▶ PROBLEM REQUIREMENTS
The lines you need are those holding the word "Findings"; pull them from the material.

########################################

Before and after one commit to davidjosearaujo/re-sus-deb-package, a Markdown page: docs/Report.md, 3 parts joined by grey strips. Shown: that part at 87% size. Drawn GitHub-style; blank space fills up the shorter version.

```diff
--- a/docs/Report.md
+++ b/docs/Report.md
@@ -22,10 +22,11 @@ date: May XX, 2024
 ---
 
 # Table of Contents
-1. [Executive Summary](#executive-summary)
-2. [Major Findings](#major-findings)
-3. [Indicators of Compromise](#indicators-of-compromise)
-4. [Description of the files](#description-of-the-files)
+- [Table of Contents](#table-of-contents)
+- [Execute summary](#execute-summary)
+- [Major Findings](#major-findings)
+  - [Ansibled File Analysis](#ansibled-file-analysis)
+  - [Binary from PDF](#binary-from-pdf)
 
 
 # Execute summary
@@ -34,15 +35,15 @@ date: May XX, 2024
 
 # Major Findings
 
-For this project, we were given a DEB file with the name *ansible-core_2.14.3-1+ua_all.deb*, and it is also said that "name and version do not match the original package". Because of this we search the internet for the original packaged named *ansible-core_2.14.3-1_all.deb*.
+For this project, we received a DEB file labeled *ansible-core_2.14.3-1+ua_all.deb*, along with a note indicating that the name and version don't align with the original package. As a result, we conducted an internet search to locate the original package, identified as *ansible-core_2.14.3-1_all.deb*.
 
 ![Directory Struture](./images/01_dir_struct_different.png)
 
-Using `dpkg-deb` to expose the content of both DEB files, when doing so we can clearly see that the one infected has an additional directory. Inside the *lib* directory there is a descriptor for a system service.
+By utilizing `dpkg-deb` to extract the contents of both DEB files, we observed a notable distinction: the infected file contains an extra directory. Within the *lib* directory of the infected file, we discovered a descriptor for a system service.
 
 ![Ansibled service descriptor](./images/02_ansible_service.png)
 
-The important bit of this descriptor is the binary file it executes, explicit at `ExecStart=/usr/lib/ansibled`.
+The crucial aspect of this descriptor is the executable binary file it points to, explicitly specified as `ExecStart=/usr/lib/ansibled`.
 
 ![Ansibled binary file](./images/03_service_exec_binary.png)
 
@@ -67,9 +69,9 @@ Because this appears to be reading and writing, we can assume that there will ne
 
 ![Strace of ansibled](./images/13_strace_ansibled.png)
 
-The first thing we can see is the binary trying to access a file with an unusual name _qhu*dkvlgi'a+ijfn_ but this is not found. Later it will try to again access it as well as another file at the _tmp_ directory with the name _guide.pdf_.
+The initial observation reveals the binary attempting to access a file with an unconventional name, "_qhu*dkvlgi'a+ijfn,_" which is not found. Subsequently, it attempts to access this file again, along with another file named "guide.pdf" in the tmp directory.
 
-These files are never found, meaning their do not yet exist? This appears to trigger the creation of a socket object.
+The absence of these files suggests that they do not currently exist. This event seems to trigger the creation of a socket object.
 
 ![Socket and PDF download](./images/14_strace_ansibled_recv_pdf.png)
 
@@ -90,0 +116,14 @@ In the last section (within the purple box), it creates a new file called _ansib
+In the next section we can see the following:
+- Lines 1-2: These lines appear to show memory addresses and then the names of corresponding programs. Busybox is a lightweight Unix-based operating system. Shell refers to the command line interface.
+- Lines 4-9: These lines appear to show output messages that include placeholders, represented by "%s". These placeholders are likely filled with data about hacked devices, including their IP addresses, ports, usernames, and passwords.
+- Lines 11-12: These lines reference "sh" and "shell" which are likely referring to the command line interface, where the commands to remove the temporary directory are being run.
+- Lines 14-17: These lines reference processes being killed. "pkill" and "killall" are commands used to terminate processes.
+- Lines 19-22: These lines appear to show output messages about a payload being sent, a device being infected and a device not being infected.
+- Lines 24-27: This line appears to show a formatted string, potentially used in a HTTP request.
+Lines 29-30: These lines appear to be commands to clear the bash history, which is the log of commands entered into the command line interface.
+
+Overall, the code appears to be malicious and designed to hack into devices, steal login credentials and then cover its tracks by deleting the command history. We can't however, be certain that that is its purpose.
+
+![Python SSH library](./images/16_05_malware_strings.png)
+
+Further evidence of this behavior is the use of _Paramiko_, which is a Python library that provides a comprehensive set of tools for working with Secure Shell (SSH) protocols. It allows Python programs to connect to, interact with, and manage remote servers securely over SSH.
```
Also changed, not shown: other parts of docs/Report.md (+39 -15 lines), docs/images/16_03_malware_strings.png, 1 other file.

########################################

▶ TASK RESPONSE
-2. [Major Findings](#major-findings)
+- [Major Findings](#major-findings)
 # Major Findings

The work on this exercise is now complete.